> _WORK INSTRUCTIONS_
Every record must be retyped exactly as it reads.

> _DATA SECTION_

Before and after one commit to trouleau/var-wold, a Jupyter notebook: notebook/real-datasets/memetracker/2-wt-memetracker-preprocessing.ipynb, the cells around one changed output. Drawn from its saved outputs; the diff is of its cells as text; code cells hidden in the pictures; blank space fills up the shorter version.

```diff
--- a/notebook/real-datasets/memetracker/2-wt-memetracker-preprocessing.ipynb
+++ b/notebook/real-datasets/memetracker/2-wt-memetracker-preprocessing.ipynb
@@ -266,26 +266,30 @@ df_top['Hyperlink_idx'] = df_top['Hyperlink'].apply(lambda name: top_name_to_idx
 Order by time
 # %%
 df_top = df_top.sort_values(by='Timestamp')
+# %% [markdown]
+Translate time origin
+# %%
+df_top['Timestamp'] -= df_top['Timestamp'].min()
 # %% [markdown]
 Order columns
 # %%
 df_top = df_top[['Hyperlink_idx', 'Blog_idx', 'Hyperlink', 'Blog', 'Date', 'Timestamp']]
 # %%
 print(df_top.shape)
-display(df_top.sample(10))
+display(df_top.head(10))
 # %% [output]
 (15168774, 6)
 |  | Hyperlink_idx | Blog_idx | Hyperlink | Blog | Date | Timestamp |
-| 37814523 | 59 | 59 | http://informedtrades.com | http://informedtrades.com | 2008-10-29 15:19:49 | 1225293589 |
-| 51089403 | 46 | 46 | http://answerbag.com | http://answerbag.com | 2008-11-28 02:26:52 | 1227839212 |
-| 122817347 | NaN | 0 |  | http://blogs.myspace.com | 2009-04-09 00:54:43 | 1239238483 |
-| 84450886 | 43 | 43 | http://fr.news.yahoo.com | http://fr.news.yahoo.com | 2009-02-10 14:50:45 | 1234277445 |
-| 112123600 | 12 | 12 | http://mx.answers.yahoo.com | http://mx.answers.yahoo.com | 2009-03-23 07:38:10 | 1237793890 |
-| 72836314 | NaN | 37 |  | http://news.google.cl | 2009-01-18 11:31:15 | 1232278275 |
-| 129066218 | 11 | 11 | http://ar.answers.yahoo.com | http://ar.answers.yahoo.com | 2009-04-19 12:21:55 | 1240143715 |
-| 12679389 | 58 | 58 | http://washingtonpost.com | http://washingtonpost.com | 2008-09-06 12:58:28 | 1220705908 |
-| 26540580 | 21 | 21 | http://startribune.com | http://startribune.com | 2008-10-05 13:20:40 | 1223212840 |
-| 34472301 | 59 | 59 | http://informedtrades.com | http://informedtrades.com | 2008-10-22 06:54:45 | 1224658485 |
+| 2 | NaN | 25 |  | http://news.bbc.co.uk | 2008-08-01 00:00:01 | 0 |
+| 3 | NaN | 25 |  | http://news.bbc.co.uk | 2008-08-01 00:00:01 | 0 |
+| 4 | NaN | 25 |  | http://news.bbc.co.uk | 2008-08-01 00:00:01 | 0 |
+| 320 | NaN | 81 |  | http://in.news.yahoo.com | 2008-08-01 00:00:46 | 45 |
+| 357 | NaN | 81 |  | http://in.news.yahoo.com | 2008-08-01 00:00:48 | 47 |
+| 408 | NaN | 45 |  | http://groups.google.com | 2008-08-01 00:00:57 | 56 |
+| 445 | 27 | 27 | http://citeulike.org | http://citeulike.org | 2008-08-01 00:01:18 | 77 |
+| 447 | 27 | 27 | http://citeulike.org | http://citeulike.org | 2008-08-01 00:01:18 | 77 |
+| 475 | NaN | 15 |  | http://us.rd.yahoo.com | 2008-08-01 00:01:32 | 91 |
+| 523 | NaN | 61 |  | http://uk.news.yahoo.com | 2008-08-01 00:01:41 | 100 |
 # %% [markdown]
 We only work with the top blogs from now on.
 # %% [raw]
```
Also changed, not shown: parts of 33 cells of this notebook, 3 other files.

> _RESPONSE FOR THIS EXERCISE_
Before and after one commit to trouleau/var-wold, a Jupyter notebook: notebook/real-datasets/memetracker/2-wt-memetracker-preprocessing.ipynb, the cells around one changed output. Drawn from its saved outputs; the diff is of its cells as text; code cells hidden in the pictures; blank space fills up the shorter version.

```diff
--- a/notebook/real-datasets/memetracker/2-wt-memetracker-preprocessing.ipynb
+++ b/notebook/real-datasets/memetracker/2-wt-memetracker-preprocessing.ipynb
@@ -266,26 +266,30 @@ df_top['Hyperlink_idx'] = df_top['Hyperlink'].apply(lambda name: top_name_to_idx
 Order by time
 # %%
 df_top = df_top.sort_values(by='Timestamp')
+# %% [markdown]
+Translate time origin
+# %%
+df_top['Timestamp'] -= df_top['Timestamp'].min()
 # %% [markdown]
 Order columns
 # %%
 df_top = df_top[['Hyperlink_idx', 'Blog_idx', 'Hyperlink', 'Blog', 'Date', 'Timestamp']]
 # %%
 print(df_top.shape)
-display(df_top.sample(10))
+display(df_top.head(10))
 # %% [output]
 (15168774, 6)
 |  | Hyperlink_idx | Blog_idx | Hyperlink | Blog | Date | Timestamp |
-| 37814523 | 59 | 59 | http://informedtrades.com | http://informedtrades.com | 2008-10-29 15:19:49 | 1225293589 |
-| 51089403 | 46 | 46 | http://answerbag.com | http://answerbag.com | 2008-11-28 02:26:52 | 1227839212 |
-| 122817347 | NaN | 0 |  | http://blogs.myspace.com | 2009-04-09 00:54:43 | 1239238483 |
-| 84450886 | 43 | 43 | http://fr.news.yahoo.com | http://fr.news.yahoo.com | 2009-02-10 14:50:45 | 1234277445 |
-| 112123600 | 12 | 12 | http://mx.answers.yahoo.com | http://mx.answers.yahoo.com | 2009-03-23 07:38:10 | 1237793890 |
-| 72836314 | NaN | 37 |  | http://news.google.cl | 2009-01-18 11:31:15 | 1232278275 |
-| 129066218 | 11 | 11 | http://ar.answers.yahoo.com | http://ar.answers.yahoo.com | 2009-04-19 12:21:55 | 1240143715 |
-| 12679389 | 58 | 58 | http://washingtonpost.com | http://washingtonpost.com | 2008-09-06 12:58:28 | 1220705908 |
-| 26540580 | 21 | 21 | http://startribune.com | http://startribune.com | 2008-10-05 13:20:40 | 1223212840 |
-| 34472301 | 59 | 59 | http://informedtrades.com | http://informedtrades.com | 2008-10-22 06:54:45 | 1224658485 |
+| 2 | NaN | 25 |  | http://news.bbc.co.uk | 2008-08-01 00:00:01 | 0 |
+| 3 | NaN | 25 |  | http://news.bbc.co.uk | 2008-08-01 00:00:01 | 0 |
+| 4 | NaN | 25 |  | http://news.bbc.co.uk | 2008-08-01 00:00:01 | 0 |
+| 320 | NaN | 81 |  | http://in.news.yahoo.com | 2008-08-01 00:00:46 | 45 |
+| 357 | NaN | 81 |  | http://in.news.yahoo.com | 2008-08-01 00:00:48 | 47 |
+| 408 | NaN | 45 |  | http://groups.google.com | 2008-08-01 00:00:57 | 56 |
+| 445 | 27 | 27 | http://citeulike.org | http://citeulike.org | 2008-08-01 00:01:18 | 77 |
+| 447 | 27 | 27 | http://citeulike.org | http://citeulike.org | 2008-08-01 00:01:18 | 77 |
+| 475 | NaN | 15 |  | http://us.rd.yahoo.com | 2008-08-01 00:01:32 | 91 |
+| 523 | NaN | 61 |  | http://uk.news.yahoo.com | 2008-08-01 00:01:41 | 100 |
 # %% [markdown]
 We only work with the top blogs from now on.
 # %% [raw]
```
Also changed, not shown: parts of 33 cells of this notebook, 3 other files.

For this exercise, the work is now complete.